--- Task requirements ---
Copy each line below that contains "blank".

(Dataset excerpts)
========================================

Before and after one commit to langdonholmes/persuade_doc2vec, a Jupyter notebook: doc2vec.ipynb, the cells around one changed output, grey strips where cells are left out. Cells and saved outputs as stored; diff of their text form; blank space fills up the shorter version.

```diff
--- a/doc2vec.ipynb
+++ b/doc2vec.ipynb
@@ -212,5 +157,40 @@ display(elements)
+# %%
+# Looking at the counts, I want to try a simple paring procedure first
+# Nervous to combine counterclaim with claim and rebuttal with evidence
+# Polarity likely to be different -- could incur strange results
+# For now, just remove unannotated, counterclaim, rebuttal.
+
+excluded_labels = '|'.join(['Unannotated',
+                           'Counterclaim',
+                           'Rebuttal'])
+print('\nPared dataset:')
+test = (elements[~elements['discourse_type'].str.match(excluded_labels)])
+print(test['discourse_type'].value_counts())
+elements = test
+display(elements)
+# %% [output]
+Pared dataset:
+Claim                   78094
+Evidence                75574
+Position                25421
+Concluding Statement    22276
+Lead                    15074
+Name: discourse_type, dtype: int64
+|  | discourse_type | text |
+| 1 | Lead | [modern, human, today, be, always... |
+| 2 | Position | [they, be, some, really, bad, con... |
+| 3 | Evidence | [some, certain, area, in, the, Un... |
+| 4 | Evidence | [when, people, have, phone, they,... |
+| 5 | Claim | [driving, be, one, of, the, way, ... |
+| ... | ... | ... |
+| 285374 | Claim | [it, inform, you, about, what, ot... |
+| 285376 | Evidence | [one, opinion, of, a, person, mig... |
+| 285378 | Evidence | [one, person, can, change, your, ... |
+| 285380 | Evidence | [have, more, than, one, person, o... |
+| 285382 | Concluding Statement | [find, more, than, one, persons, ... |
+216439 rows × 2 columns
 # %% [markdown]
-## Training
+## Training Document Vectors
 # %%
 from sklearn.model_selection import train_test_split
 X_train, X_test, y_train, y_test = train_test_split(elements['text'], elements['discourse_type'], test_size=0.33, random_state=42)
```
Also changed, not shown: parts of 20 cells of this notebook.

========================================

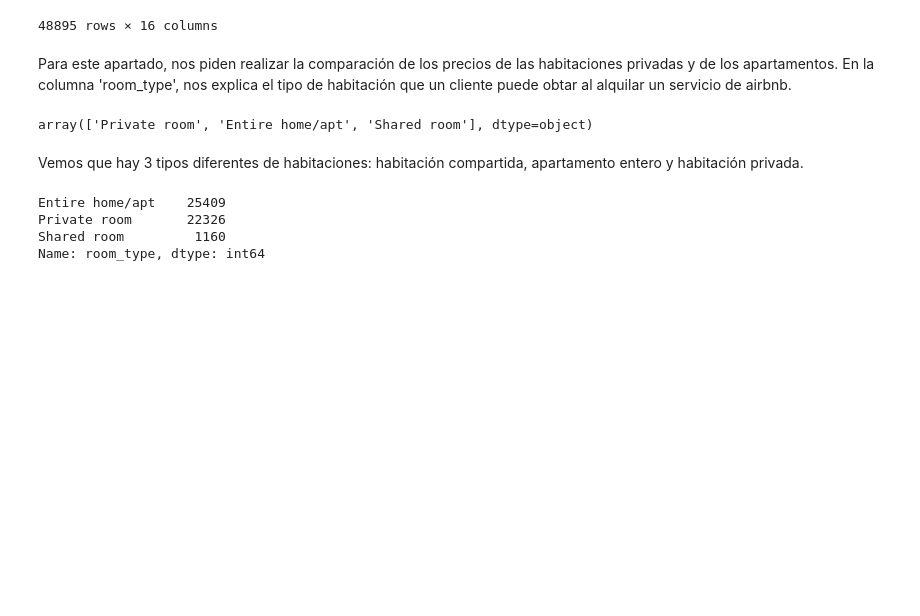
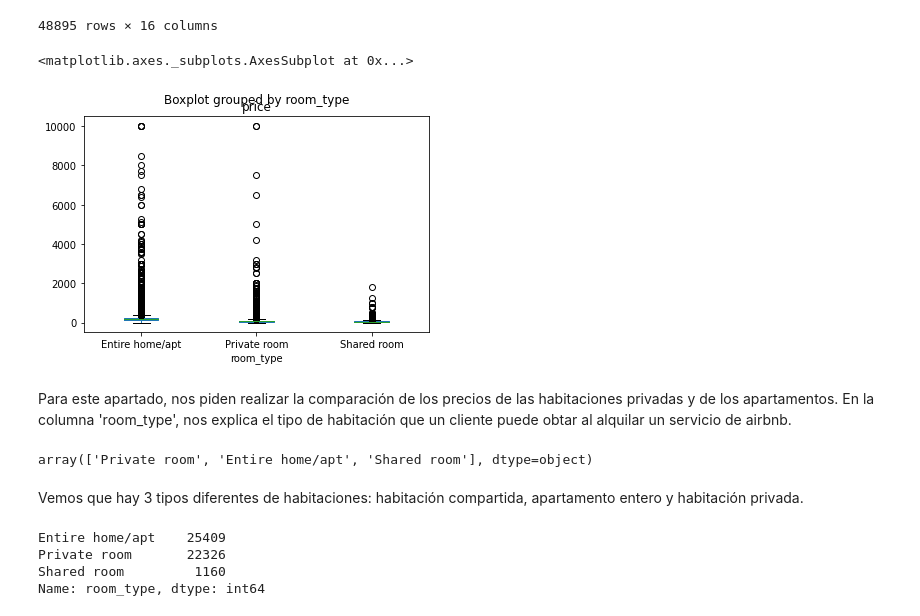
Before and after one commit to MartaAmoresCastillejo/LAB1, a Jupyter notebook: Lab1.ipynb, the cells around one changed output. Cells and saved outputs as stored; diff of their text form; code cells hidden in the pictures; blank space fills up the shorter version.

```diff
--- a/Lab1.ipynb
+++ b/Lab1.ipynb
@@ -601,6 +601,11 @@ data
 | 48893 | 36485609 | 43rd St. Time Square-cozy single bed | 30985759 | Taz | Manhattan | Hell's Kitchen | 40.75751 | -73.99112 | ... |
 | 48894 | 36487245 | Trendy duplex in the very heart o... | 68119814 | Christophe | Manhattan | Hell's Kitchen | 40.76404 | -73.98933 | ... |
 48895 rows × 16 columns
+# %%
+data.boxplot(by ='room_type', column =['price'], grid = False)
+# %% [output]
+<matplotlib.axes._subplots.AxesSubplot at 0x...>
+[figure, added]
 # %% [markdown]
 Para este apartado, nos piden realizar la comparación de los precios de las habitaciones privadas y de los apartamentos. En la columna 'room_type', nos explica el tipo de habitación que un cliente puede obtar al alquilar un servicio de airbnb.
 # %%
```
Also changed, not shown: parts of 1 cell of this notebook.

========================================

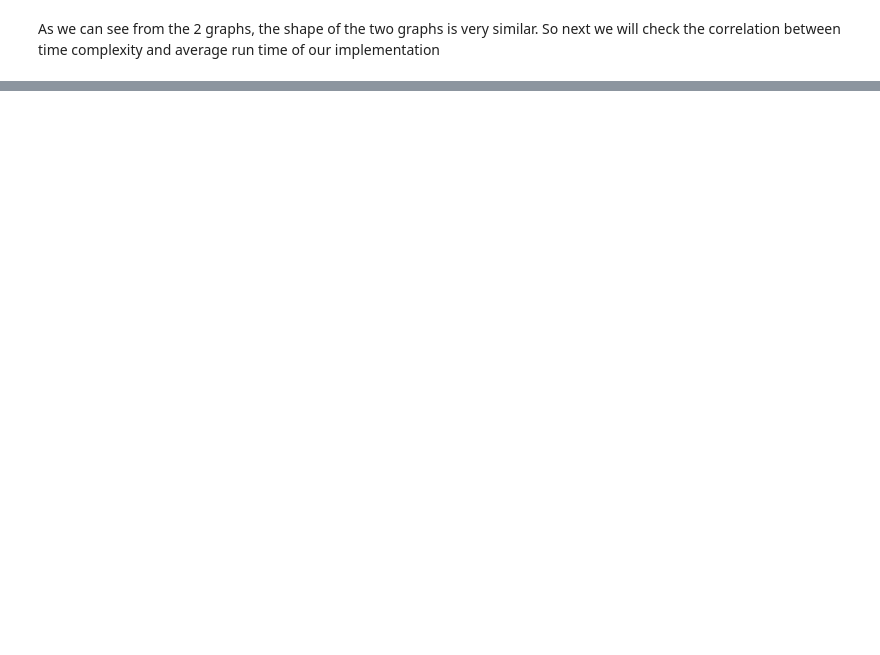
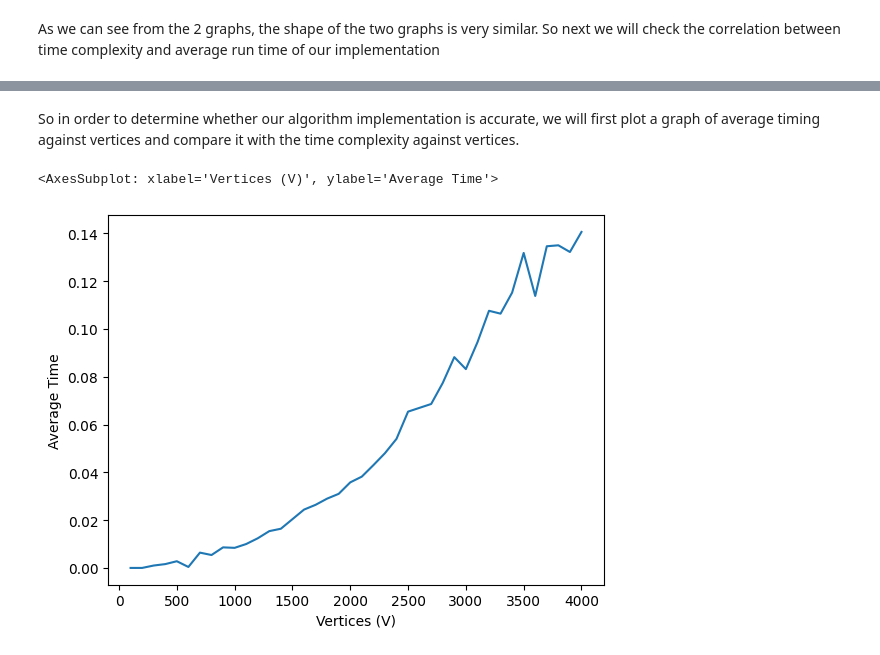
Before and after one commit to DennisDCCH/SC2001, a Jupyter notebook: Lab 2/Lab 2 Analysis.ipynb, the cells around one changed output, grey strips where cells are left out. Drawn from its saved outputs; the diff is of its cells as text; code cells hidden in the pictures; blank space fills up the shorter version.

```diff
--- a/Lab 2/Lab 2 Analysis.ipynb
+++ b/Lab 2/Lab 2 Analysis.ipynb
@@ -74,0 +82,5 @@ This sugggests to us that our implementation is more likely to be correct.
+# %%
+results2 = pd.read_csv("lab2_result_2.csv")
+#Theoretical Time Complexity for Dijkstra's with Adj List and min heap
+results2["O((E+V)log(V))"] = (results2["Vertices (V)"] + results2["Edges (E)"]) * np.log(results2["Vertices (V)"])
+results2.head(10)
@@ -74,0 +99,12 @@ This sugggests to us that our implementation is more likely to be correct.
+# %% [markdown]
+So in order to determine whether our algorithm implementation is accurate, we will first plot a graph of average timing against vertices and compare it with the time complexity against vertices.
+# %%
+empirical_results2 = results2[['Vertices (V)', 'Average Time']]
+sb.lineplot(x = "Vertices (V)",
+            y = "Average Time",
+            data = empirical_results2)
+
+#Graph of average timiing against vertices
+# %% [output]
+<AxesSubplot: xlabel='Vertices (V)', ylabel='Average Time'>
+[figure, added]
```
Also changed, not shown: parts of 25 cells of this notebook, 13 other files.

========================================

--- Result ---
Before and after one commit to langdonholmes/persuade_doc2vec, a Jupyter notebook: doc2vec.ipynb, the cells around one changed output, grey strips where cells are left out. Cells and saved outputs as stored; diff of their text form; blank space fills up the shorter version.
Before and after one commit to MartaAmoresCastillejo/LAB1, a Jupyter notebook: Lab1.ipynb, the cells around one changed output. Cells and saved outputs as stored; diff of their text form; code cells hidden in the pictures; blank space fills up the shorter version.
Before and after one commit to DennisDCCH/SC2001, a Jupyter notebook: Lab 2/Lab 2 Analysis.ipynb, the cells around one changed output, grey strips where cells are left out. Drawn from its saved outputs; the diff is of its cells as text; code cells hidden in the pictures; blank space fills up the shorter version.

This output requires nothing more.